I’m outlining these frustrations because they unsettle me, and by naming them I hope I can disrupt the immobilizing power they hold over me. Even though I can’t make any systemic changes at the moment (barring writing this blog post), I don’t want to become lost in this story (stressed, grasping, sleepless), nor do I want to give up and leave because it feels to hard, to unrewarding, to dehumanising. To borrow the words of Le Guin (1989), these are narratives written and disseminated in the father-tongue, a language which speaks in terms of competition, hierarchy, power, individualism, success, and ivory towers. It says: 'To be successful in the battle for an academic career you must do this and that and then this. Only then are you enough.' The father-tongue doesn’t question the dominant way of things, it colludes and perpetuates rather than demanding change.
I have been learning this language and wallowing in it, but if I continue to live with and in these stories for the next three years I won’t sleep enough, I won’t spend enough time with my family, I will be constantly worried about the non-existent future job. I won’t make time for yoga, dancing, holidays, reflection. And yes, ultimately the university could and should do better, but I am also responsible for myself, both now and in the future, to live in a way that is fulfilling and passionate and giving. So I happily refuse to overwork. That doesn't mean being lazy, refusing to fill out all those copious forms, missing due dates, or being willfully ignorant about the future, it means being fully engaged in the process of learning, achieving mastery, and (*gasp*) allowing myself time to enjoy the experience, and by doing so, not sacrificing myself to a system which appears to demand an impossible 150%.
It means giving myself grace when things aren’t perfect. It means dwelling in the moment rather than living in tomorrow’s uncertainty. It means getting distracted sometimes and not being disappointed in myself when plans go awry. Oh, the AMAs are on today? I wonder what Lorde is wearing? Did I just hear my email notification? What does ‘limpid’ mean? I feel like I should know this. Sartre, yes, I think I know who that is, but I’ll just double check…Oh, he wrote novels as well – right, onto Goodreads then for some research. My favourite blogger just recommended 1001 Books You Should Read Before You Die…better check that link out, there might be a potential lead! *starts mentally ticking off the novels I’ve already read* I bet the library has this book, I should order it now. Is it going to rain on Wednesday? *goes to Metservice* possibly a shower or two, ok that’s fine, I’ll take an umbrella.

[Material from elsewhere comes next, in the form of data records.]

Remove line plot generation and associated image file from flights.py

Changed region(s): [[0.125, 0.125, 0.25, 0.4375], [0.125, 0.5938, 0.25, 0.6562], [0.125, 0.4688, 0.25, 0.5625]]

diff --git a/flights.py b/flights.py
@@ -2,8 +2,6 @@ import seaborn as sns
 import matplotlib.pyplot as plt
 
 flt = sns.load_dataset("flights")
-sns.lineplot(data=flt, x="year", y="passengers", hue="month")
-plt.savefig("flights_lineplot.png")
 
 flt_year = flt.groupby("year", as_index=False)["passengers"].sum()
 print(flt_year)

It is a slow process this unlearning and realigning.
In closing, and I hope as I have shown in this blog post, I am willing to move onwards, upwards and backwards in confusion through the labyrinth, but following my own thread and drawing strength from different stories, told in languages other than that of the father-tongue which speaks from above and demands too much (Le Guin, 1989). I am not a cog in the great machine of the university, and I will not measure my ‘success’ only by numbers and impact factors and grades – I am a woman dancing, singing, laughing, reading, writing, studying, and she is fully human.
* The introduction to this blog post models the short story ‘Sur’ by Ursula K. Le Guin. It is rather tongue-in-cheek, as like the silenced female explorers of Le Guin’s story whose only record of their experience is a written document left in an overcrowded attic in some undisclosed location, this report will likewise remain tucked away alongside the other bits and pieces found on a blog of this nature.
Cunliffe, A. (2004). On becoming a critically reflexive practitioner. Journal of Management Education, 28(4), 407-426.
Cunliffe, A. L. (2011). Crafting qualitative research: Morgan and Smircich 30 years on. Qualitative Research Methods, 14(4), 647–673.
Kelsky, K. (2015). The professor is in. New York: Three Rivers Press.
Ladkin, D. (2010). Rethinking leadership: A new look at old leadership questions. Cheltenham, UK: Edward Elgar Publishing Limited.
Le Guin, U. K. (1989). Dancing at the edge of the world: Thoughts on words, women, places. New York: Grove Press.